For the second day running Australian and Dutch unarmed police have been forced to turn around before reaching the MH17 crash site due to heavy shelling in eastern Ukraine.
And for the second day running Foreign Minister Julie Bishop has insisted Canberra won’t be deterred by the setback.
“Tomorrow we will attempt to make the journey again because we owe it to the families of the people who were killed in this aircraft crash to retrieve the bodies and remains of their loved ones,” Ms Bishop told reporters in Kiev on Monday.
“We will not put our police in harm’s way, we will not take any unnecessary risks.
“But we will not be deterred in our efforts to get onto that site and retrieve the bodies of Australians who were killed.”
The Ukrainian military on Monday said its troops had battled their way into to a string of towns around the scene.

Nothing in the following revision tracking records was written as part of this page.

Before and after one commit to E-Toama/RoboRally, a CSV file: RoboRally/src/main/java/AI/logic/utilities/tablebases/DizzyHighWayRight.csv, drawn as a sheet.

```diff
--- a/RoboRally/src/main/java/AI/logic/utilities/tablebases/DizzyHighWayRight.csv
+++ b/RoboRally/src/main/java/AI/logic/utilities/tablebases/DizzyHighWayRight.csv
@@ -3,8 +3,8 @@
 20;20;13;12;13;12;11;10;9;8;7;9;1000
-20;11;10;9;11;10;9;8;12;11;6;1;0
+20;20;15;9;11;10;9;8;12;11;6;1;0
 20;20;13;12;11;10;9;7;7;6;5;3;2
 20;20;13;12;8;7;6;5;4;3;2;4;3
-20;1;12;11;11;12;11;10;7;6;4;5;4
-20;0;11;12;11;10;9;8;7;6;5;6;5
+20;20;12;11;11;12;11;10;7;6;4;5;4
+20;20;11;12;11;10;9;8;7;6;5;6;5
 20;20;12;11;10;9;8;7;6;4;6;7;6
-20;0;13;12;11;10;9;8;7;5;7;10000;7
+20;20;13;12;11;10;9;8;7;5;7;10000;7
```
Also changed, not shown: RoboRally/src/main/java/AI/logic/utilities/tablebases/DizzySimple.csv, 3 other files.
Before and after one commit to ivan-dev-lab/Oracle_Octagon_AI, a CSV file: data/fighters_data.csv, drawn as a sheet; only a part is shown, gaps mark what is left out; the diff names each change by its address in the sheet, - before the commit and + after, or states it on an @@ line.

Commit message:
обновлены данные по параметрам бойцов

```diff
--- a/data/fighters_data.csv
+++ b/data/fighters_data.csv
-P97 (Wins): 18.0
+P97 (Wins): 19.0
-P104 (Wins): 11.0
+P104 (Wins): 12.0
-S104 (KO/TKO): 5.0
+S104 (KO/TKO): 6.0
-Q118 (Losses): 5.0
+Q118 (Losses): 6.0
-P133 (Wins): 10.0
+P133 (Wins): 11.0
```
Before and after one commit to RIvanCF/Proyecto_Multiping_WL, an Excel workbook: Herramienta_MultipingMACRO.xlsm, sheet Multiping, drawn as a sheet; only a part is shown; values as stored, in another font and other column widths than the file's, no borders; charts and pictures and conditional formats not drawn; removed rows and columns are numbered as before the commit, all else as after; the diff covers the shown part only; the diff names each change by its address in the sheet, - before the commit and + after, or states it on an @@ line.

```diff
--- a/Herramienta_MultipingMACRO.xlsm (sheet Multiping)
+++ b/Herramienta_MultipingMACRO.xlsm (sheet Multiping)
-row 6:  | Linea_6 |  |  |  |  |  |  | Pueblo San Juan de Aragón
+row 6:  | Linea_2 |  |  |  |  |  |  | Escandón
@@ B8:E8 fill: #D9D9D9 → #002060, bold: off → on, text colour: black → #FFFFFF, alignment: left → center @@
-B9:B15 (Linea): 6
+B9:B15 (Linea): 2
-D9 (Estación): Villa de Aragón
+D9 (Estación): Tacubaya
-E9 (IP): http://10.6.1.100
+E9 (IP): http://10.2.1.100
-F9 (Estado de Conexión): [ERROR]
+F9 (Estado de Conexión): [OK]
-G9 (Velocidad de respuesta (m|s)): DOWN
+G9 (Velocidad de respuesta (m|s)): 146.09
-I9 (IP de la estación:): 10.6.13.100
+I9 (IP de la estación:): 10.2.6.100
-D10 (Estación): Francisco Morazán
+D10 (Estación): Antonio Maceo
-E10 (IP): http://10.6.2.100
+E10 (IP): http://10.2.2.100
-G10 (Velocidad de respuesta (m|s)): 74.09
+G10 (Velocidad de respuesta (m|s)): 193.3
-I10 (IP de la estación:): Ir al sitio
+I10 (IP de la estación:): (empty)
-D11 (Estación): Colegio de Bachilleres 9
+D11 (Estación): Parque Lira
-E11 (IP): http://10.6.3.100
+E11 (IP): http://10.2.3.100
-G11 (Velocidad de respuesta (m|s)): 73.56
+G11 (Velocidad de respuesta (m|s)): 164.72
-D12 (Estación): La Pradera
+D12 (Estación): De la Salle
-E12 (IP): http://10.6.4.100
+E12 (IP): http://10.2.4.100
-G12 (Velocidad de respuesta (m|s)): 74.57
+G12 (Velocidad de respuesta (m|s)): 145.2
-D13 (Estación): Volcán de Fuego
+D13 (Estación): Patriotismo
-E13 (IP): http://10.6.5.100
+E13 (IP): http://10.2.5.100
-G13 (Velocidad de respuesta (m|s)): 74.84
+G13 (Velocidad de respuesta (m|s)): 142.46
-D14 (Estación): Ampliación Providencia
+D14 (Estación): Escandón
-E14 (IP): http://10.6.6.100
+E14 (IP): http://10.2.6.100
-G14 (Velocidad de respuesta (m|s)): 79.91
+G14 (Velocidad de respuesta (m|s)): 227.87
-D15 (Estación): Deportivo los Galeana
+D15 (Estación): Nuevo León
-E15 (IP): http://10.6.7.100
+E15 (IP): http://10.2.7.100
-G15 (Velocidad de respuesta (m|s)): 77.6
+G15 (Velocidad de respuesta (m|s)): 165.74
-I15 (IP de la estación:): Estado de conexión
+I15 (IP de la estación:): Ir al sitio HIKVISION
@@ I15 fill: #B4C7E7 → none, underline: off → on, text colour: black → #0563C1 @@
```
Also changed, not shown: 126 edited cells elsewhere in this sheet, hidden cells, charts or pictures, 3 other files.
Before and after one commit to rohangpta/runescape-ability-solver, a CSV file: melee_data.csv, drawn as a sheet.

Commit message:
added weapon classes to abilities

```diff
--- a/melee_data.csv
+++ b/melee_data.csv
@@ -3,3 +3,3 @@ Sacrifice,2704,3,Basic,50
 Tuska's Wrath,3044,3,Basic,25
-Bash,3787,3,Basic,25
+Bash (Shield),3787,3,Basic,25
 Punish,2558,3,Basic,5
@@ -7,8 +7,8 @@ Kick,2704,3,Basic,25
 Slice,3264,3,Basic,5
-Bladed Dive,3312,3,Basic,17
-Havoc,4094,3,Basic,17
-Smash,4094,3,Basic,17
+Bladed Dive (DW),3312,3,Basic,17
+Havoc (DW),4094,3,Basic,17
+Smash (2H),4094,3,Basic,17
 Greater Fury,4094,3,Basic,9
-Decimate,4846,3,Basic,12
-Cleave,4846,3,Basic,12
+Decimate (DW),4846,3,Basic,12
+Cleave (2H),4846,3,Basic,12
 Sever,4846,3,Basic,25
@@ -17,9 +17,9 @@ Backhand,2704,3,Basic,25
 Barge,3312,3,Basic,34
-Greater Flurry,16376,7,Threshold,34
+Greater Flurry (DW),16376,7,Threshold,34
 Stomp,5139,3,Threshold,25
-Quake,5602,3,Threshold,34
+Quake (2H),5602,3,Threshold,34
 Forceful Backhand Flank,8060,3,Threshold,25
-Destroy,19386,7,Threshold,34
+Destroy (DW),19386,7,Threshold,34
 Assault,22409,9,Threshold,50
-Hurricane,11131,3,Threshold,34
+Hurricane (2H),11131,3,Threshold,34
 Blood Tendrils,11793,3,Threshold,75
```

Rebel leaders confirmed they’d lost ground and lashed out at Kiev for pursuing an offensive despite the planned visit by international experts.
Ms Bishop and special envoy Angus Houston met with Ukrainian president Petro Poroshenko on Monday.
The foreign minister said he “reaffirmed his commitment to ensure there was an exclusion zone” around the site.
“And we are seeking to have assurances that there would be a humanitarian corridor,” Ms Bishop added.
The minister was then asked whether Mr Poroshenko could be taken at his word given Monday’s shelling.
“The (Ukrainian) president can only give assurances on behalf of the Ukrainian military not on behalf of the others,” she said, adding there were different separatist groups involved in the conflict, some of which were internally divided.
Meanwhile, Ms Bishop still wants the Ukrainian parliament to ratify a deployment agreement she’s signed with her counterpart, Pavlo Klimkin, that would allow Australia to send in armed police or soldiers.
The Dutch now have a similar deal they’re hoping to have ratified on Thursday too.
“It’s contingency planning,” Ms Bishop said.
“This agreement … sets out the conduct that can be carried on, immunities, privileges and day-today engagement.
“Part of that is to have the right, should it ever be necessary, to bring arms into the country for self defence.”
Canberra doesn’t envisage that happening, Ms Bishop said, “but it would be reckless not to include it in this kind of agreement”.